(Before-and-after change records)
━━━━━━

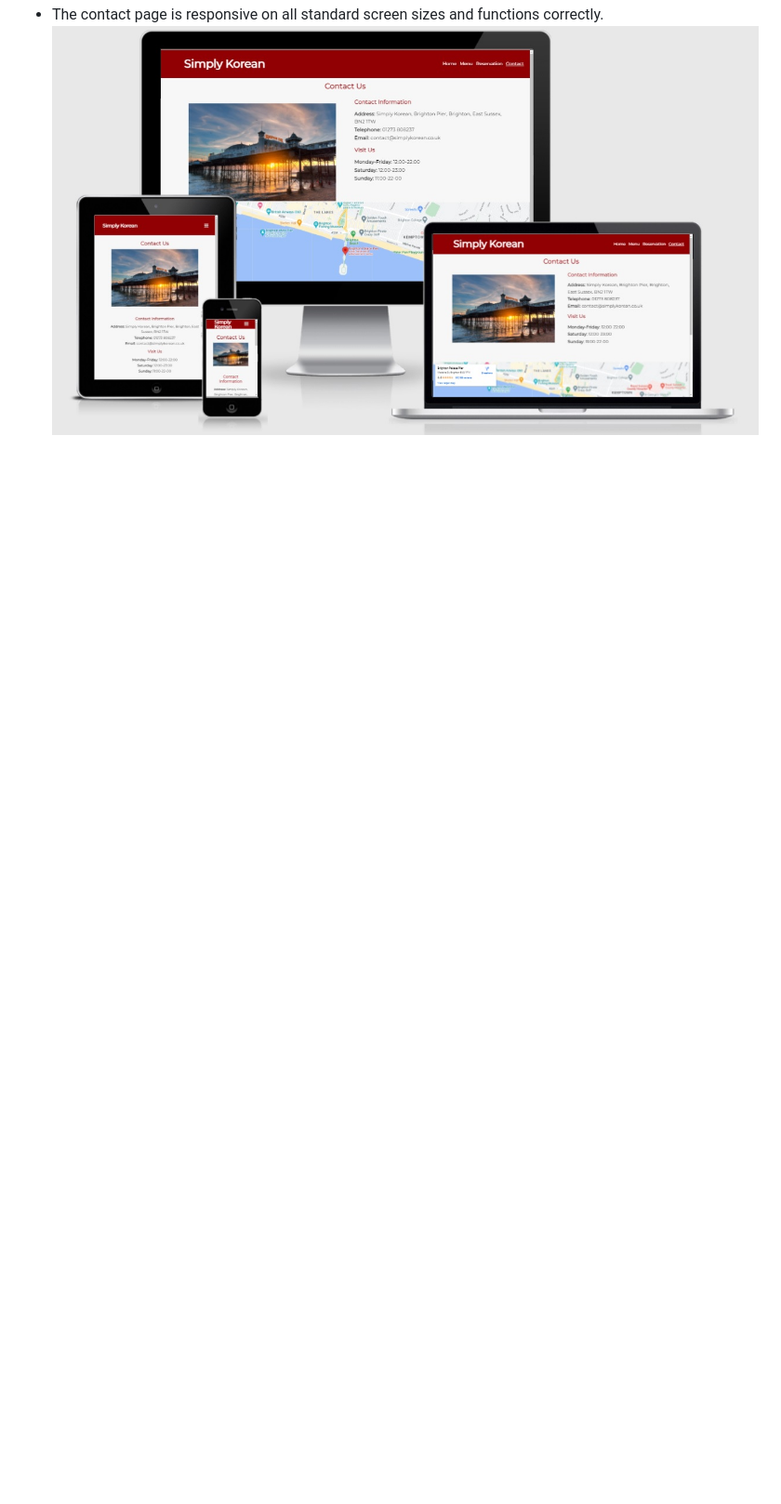
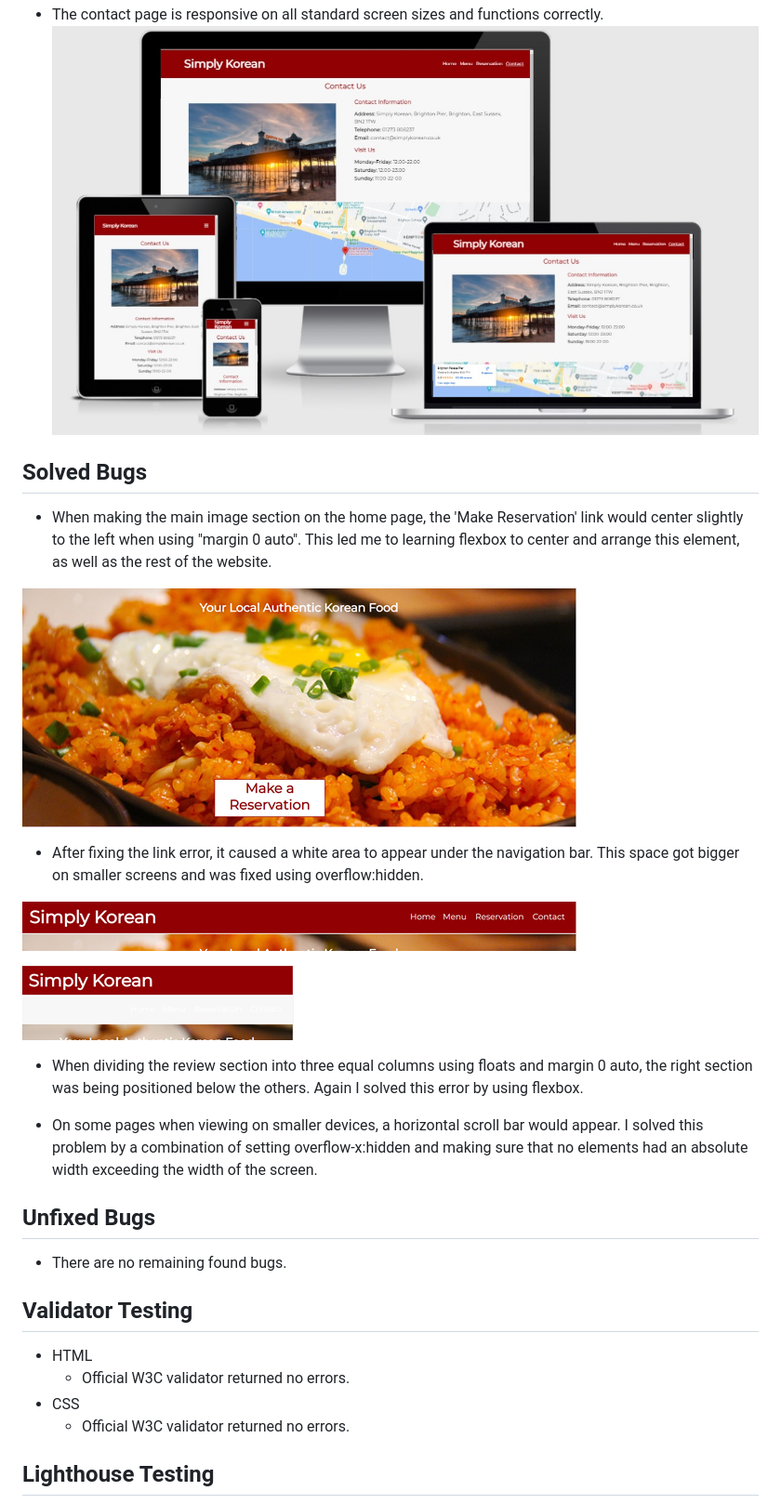
Before and after one commit to JamesMartin1998/HTML-CSS-Project, a Markdown page: README.md, the part around one of its changes. Shown at 93% size. Drawn GitHub-style; pictures changed too: assets/images/nav-error-mob.png (added), assets/images/nav-error.png (added), assets/images/reservation-error.png (added); blank space fills up the shorter version.

```diff
--- a/README.md
+++ b/README.md
@@ -89,3 +89,33 @@ Users on the website will be able to learn a little about Korean cuisine and see
 ![Responsive Reservation Page](/assets/images/responsive-reservation.jpg)
 - The contact page is responsive on all standard screen sizes and functions correctly.
 ![Responsive Contact Page](/assets/images/responsive-contact.jpg)
+
+## Solved Bugs
+
+- When making the main image section on the home page, the 'Make Reservation' link would center slightly to the left when using "margin 0 auto". This led me to learning flexbox to center and arrange this element, as well as the rest of the website.
+
+![Reservation Link Error](/assets/images/reservation-error.png)
+
+- After fixing the link error, it caused a white area to appear under the navigation bar. This space got bigger on smaller screens and was fixed using overflow:hidden.
+
+![Navigation White Space Error](/assets/images/nav-error.png)
+
+![Navigation White Space Error Mobile](/assets/images/nav-error-mob.png)
+
+- When dividing the review section into three equal columns using floats and margin 0 auto, the right section was being positioned below the others. Again I solved this error by using flexbox.
+
+- On some pages when viewing on smaller devices, a horizontal scroll bar would appear. I solved this problem by a combination of setting overflow-x:hidden and making sure that no elements had an absolute width exceeding the width of the screen.
+
+## Unfixed Bugs
+
+- There are no remaining found bugs.
+
+## Validator Testing
+
+- HTML
+    - Official W3C validator returned no errors.
+- CSS
+    - Official W3C validator returned no errors.
+
+## Lighthouse Testing
+
```
Also changed, not shown: other parts of README.md (+14 -0 lines), assets/images/brighton.jpeg, assets/images/lighthouse.png (added).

━━━━━━

## Task to carry out
Repeat each entry exactly. Pictures do not belong in the copy.

## Response box
Before and after one commit to JamesMartin1998/HTML-CSS-Project, a Markdown page: README.md, the part around one of its changes. Shown at 93% size. Drawn GitHub-style; pictures changed too: assets/images/nav-error-mob.png (added), assets/images/nav-error.png (added), assets/images/reservation-error.png (added); blank space fills up the shorter version.

```diff
--- a/README.md
+++ b/README.md
@@ -89,3 +89,33 @@ Users on the website will be able to learn a little about Korean cuisine and see
 ![Responsive Reservation Page](/assets/images/responsive-reservation.jpg)
 - The contact page is responsive on all standard screen sizes and functions correctly.
 ![Responsive Contact Page](/assets/images/responsive-contact.jpg)
+
+## Solved Bugs
+
+- When making the main image section on the home page, the 'Make Reservation' link would center slightly to the left when using "margin 0 auto". This led me to learning flexbox to center and arrange this element, as well as the rest of the website.
+
+![Reservation Link Error](/assets/images/reservation-error.png)
+
+- After fixing the link error, it caused a white area to appear under the navigation bar. This space got bigger on smaller screens and was fixed using overflow:hidden.
+
+![Navigation White Space Error](/assets/images/nav-error.png)
+
+![Navigation White Space Error Mobile](/assets/images/nav-error-mob.png)
+
+- When dividing the review section into three equal columns using floats and margin 0 auto, the right section was being positioned below the others. Again I solved this error by using flexbox.
+
+- On some pages when viewing on smaller devices, a horizontal scroll bar would appear. I solved this problem by a combination of setting overflow-x:hidden and making sure that no elements had an absolute width exceeding the width of the screen.
+
+## Unfixed Bugs
+
+- There are no remaining found bugs.
+
+## Validator Testing
+
+- HTML
+    - Official W3C validator returned no errors.
+- CSS
+    - Official W3C validator returned no errors.
+
+## Lighthouse Testing
+
```
Also changed, not shown: other parts of README.md (+14 -0 lines), assets/images/brighton.jpeg, assets/images/lighthouse.png (added).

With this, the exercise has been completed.